▶ _WORK TASK_
Please repeat the entire listing verbatim and keep the pictures out.
*** INFORMATION SUPPLIED Section Begins ***
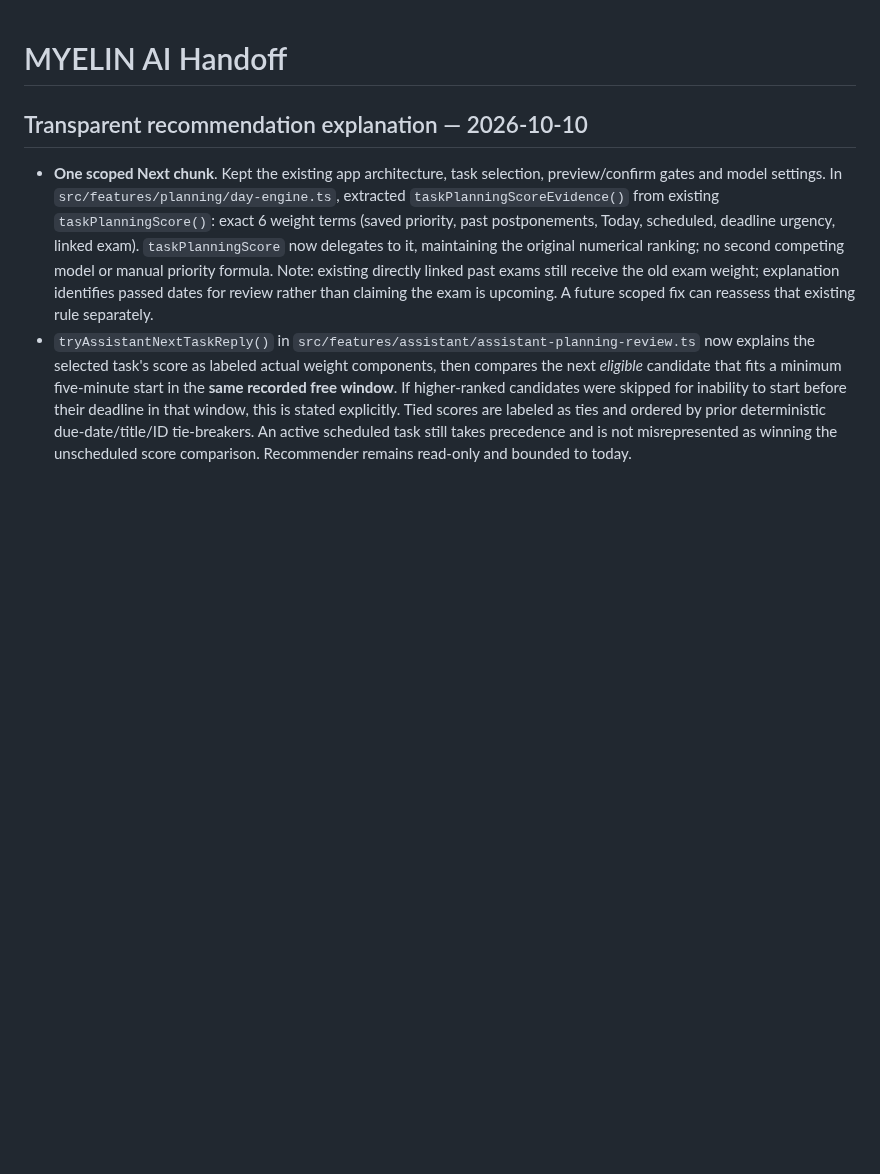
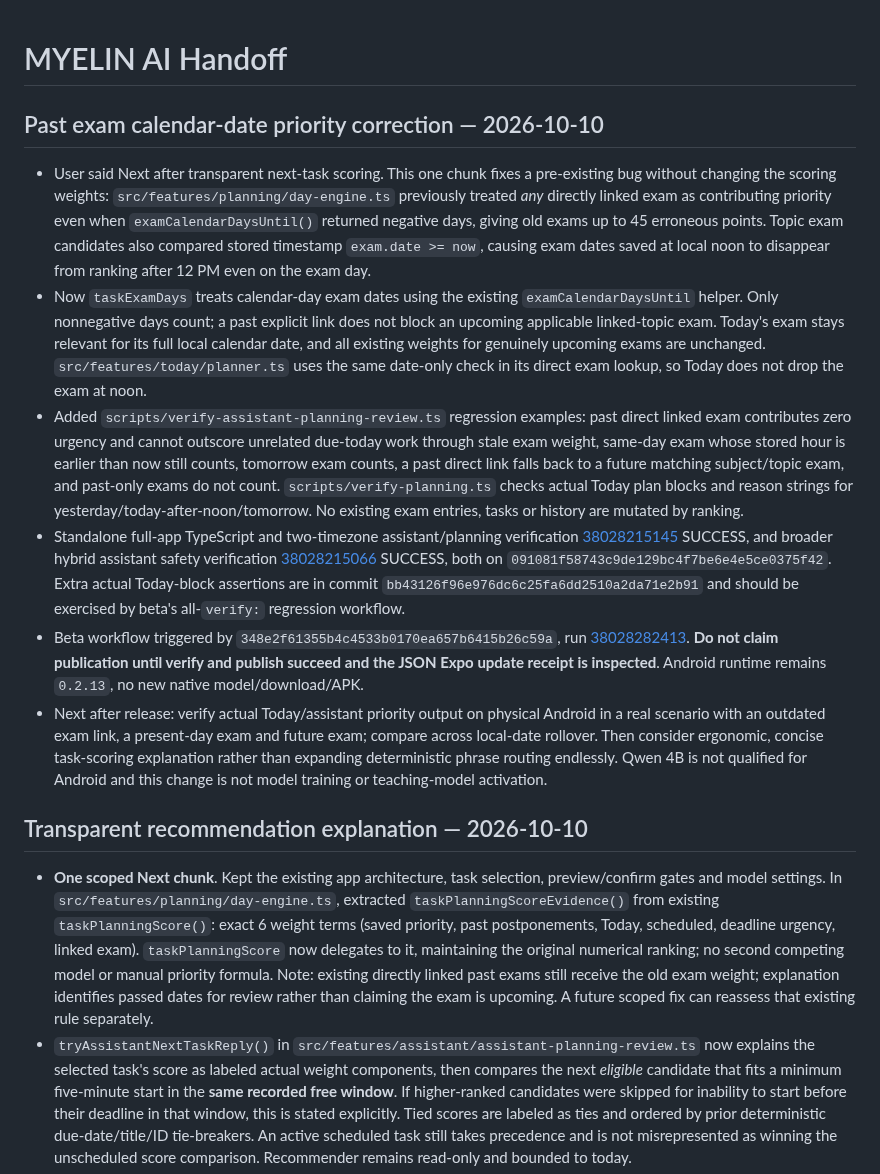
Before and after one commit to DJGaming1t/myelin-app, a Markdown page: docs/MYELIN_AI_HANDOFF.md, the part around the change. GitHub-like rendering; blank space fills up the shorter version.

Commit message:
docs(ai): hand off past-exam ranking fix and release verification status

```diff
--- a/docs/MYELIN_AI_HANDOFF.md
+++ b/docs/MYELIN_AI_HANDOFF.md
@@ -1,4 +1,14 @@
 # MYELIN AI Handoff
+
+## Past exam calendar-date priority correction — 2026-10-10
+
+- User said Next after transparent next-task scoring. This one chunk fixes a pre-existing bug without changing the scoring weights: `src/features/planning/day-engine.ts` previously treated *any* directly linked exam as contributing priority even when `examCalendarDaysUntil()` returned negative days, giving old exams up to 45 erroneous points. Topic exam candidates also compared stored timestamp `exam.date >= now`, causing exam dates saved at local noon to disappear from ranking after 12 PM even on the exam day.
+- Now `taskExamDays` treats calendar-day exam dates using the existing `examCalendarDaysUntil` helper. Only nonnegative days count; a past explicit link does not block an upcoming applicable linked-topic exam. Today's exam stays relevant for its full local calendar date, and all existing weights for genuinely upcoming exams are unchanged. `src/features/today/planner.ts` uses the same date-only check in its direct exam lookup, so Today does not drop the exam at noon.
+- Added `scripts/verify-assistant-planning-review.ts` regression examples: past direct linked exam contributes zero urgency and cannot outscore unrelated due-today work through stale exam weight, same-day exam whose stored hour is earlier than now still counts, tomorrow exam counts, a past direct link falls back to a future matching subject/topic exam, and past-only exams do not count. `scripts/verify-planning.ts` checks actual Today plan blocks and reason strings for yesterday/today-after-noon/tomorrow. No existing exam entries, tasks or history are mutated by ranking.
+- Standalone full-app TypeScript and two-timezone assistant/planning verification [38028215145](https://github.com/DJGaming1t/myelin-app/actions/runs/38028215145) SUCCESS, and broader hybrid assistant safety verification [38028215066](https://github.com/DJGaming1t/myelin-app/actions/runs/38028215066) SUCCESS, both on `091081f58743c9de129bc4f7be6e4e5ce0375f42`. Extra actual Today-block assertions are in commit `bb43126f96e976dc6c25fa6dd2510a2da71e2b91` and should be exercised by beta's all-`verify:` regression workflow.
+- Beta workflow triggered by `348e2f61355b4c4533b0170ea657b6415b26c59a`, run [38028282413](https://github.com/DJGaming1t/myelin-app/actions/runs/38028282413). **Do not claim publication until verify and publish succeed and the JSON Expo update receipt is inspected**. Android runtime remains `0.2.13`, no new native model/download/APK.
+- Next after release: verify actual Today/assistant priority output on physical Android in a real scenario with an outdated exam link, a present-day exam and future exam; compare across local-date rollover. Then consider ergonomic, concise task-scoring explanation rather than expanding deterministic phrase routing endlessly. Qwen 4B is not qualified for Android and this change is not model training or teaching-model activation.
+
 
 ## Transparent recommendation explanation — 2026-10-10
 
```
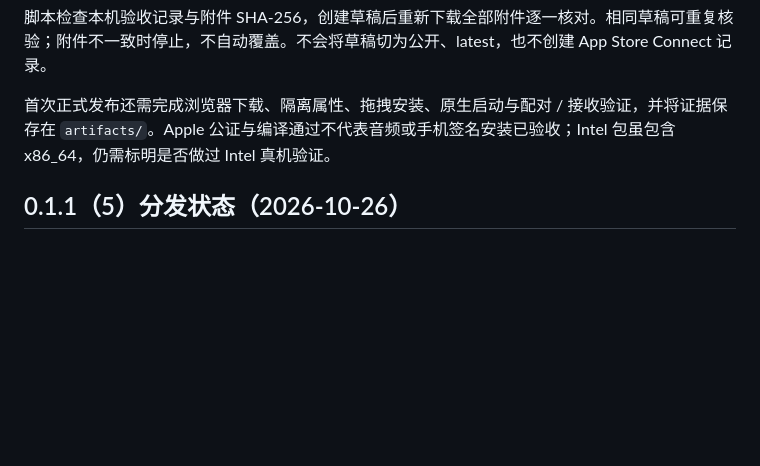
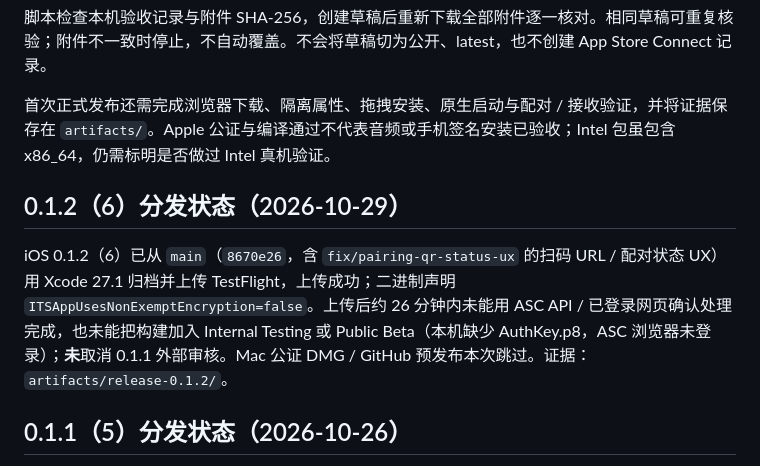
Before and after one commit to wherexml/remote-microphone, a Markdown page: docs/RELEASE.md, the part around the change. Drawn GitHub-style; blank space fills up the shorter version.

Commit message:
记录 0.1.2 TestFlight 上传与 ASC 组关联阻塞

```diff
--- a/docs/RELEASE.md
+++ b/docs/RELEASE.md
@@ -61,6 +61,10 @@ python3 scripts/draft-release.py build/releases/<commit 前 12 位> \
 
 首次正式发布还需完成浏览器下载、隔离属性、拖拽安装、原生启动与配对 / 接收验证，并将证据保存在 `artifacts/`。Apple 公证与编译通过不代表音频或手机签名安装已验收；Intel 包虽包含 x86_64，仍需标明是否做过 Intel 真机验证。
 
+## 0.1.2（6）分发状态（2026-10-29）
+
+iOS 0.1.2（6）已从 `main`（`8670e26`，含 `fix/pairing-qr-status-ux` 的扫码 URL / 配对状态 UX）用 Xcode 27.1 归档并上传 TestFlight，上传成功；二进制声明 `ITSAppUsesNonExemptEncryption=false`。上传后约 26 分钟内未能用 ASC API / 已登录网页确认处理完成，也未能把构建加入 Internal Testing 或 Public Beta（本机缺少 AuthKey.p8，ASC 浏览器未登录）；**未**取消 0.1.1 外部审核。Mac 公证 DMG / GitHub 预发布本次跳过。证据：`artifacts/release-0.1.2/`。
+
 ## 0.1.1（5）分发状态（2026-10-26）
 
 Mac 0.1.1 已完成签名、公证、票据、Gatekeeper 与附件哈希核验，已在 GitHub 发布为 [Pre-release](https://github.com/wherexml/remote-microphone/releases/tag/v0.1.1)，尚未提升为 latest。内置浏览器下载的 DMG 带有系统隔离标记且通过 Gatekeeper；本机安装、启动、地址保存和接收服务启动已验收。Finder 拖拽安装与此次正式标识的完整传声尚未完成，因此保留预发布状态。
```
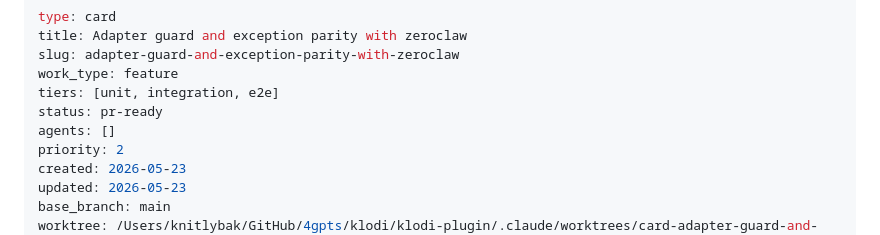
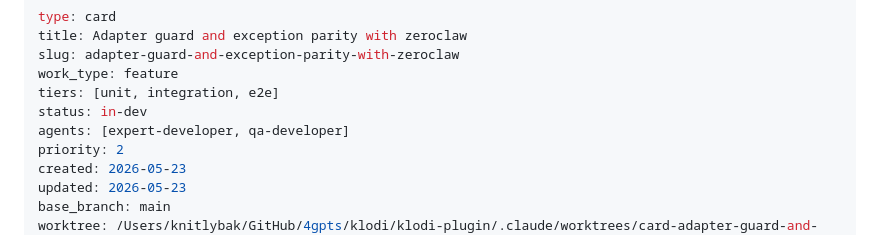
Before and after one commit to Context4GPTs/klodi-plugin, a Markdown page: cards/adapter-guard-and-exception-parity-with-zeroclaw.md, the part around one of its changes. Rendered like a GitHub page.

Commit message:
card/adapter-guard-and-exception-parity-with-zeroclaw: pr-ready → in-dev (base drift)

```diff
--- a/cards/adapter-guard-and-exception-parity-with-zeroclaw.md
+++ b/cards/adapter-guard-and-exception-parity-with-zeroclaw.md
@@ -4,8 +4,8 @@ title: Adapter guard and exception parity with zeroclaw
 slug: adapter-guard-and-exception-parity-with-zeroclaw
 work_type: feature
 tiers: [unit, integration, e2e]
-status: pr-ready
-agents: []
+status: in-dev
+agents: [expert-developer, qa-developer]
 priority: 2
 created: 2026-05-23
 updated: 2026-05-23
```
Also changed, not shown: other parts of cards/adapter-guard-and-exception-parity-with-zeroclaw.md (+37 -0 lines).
*** INFORMATION SUPPLIED Section Ends ***
▶ _TASK OUTPUT_
Before and after one commit to DJGaming1t/myelin-app, a Markdown page: docs/MYELIN_AI_HANDOFF.md, the part around the change. GitHub-like rendering; blank space fills up the shorter version.

Commit message:
docs(ai): hand off past-exam ranking fix and release verification status

```diff
--- a/docs/MYELIN_AI_HANDOFF.md
+++ b/docs/MYELIN_AI_HANDOFF.md
@@ -1,4 +1,14 @@
 # MYELIN AI Handoff
+
+## Past exam calendar-date priority correction — 2026-10-10
+
+- User said Next after transparent next-task scoring. This one chunk fixes a pre-existing bug without changing the scoring weights: `src/features/planning/day-engine.ts` previously treated *any* directly linked exam as contributing priority even when `examCalendarDaysUntil()` returned negative days, giving old exams up to 45 erroneous points. Topic exam candidates also compared stored timestamp `exam.date >= now`, causing exam dates saved at local noon to disappear from ranking after 12 PM even on the exam day.
+- Now `taskExamDays` treats calendar-day exam dates using the existing `examCalendarDaysUntil` helper. Only nonnegative days count; a past explicit link does not block an upcoming applicable linked-topic exam. Today's exam stays relevant for its full local calendar date, and all existing weights for genuinely upcoming exams are unchanged. `src/features/today/planner.ts` uses the same date-only check in its direct exam lookup, so Today does not drop the exam at noon.
+- Added `scripts/verify-assistant-planning-review.ts` regression examples: past direct linked exam contributes zero urgency and cannot outscore unrelated due-today work through stale exam weight, same-day exam whose stored hour is earlier than now still counts, tomorrow exam counts, a past direct link falls back to a future matching subject/topic exam, and past-only exams do not count. `scripts/verify-planning.ts` checks actual Today plan blocks and reason strings for yesterday/today-after-noon/tomorrow. No existing exam entries, tasks or history are mutated by ranking.
+- Standalone full-app TypeScript and two-timezone assistant/planning verification [38028215145](https://github.com/DJGaming1t/myelin-app/actions/runs/38028215145) SUCCESS, and broader hybrid assistant safety verification [38028215066](https://github.com/DJGaming1t/myelin-app/actions/runs/38028215066) SUCCESS, both on `091081f58743c9de129bc4f7be6e4e5ce0375f42`. Extra actual Today-block assertions are in commit `bb43126f96e976dc6c25fa6dd2510a2da71e2b91` and should be exercised by beta's all-`verify:` regression workflow.
+- Beta workflow triggered by `348e2f61355b4c4533b0170ea657b6415b26c59a`, run [38028282413](https://github.com/DJGaming1t/myelin-app/actions/runs/38028282413). **Do not claim publication until verify and publish succeed and the JSON Expo update receipt is inspected**. Android runtime remains `0.2.13`, no new native model/download/APK.
+- Next after release: verify actual Today/assistant priority output on physical Android in a real scenario with an outdated exam link, a present-day exam and future exam; compare across local-date rollover. Then consider ergonomic, concise task-scoring explanation rather than expanding deterministic phrase routing endlessly. Qwen 4B is not qualified for Android and this change is not model training or teaching-model activation.
+
 
 ## Transparent recommendation explanation — 2026-10-10
 
```
Before and after one commit to wherexml/remote-microphone, a Markdown page: docs/RELEASE.md, the part around the change. Drawn GitHub-style; blank space fills up the shorter version.

Commit message:
记录 0.1.2 TestFlight 上传与 ASC 组关联阻塞

```diff
--- a/docs/RELEASE.md
+++ b/docs/RELEASE.md
@@ -61,6 +61,10 @@ python3 scripts/draft-release.py build/releases/<commit 前 12 位> \
 
 首次正式发布还需完成浏览器下载、隔离属性、拖拽安装、原生启动与配对 / 接收验证，并将证据保存在 `artifacts/`。Apple 公证与编译通过不代表音频或手机签名安装已验收；Intel 包虽包含 x86_64，仍需标明是否做过 Intel 真机验证。
 
+## 0.1.2（6）分发状态（2026-10-29）
+
+iOS 0.1.2（6）已从 `main`（`8670e26`，含 `fix/pairing-qr-status-ux` 的扫码 URL / 配对状态 UX）用 Xcode 27.1 归档并上传 TestFlight，上传成功；二进制声明 `ITSAppUsesNonExemptEncryption=false`。上传后约 26 分钟内未能用 ASC API / 已登录网页确认处理完成，也未能把构建加入 Internal Testing 或 Public Beta（本机缺少 AuthKey.p8，ASC 浏览器未登录）；**未**取消 0.1.1 外部审核。Mac 公证 DMG / GitHub 预发布本次跳过。证据：`artifacts/release-0.1.2/`。
+
 ## 0.1.1（5）分发状态（2026-10-26）
 
 Mac 0.1.1 已完成签名、公证、票据、Gatekeeper 与附件哈希核验，已在 GitHub 发布为 [Pre-release](https://github.com/wherexml/remote-microphone/releases/tag/v0.1.1)，尚未提升为 latest。内置浏览器下载的 DMG 带有系统隔离标记且通过 Gatekeeper；本机安装、启动、地址保存和接收服务启动已验收。Finder 拖拽安装与此次正式标识的完整传声尚未完成，因此保留预发布状态。
```
Before and after one commit to Context4GPTs/klodi-plugin, a Markdown page: cards/adapter-guard-and-exception-parity-with-zeroclaw.md, the part around one of its changes. Rendered like a GitHub page.

Commit message:
card/adapter-guard-and-exception-parity-with-zeroclaw: pr-ready → in-dev (base drift)

```diff
--- a/cards/adapter-guard-and-exception-parity-with-zeroclaw.md
+++ b/cards/adapter-guard-and-exception-parity-with-zeroclaw.md
@@ -4,8 +4,8 @@ title: Adapter guard and exception parity with zeroclaw
 slug: adapter-guard-and-exception-parity-with-zeroclaw
 work_type: feature
 tiers: [unit, integration, e2e]
-status: pr-ready
-agents: []
+status: in-dev
+agents: [expert-developer, qa-developer]
 priority: 2
 created: 2026-05-23
 updated: 2026-05-23
```
Also changed, not shown: other parts of cards/adapter-guard-and-exception-parity-with-zeroclaw.md (+37 -0 lines).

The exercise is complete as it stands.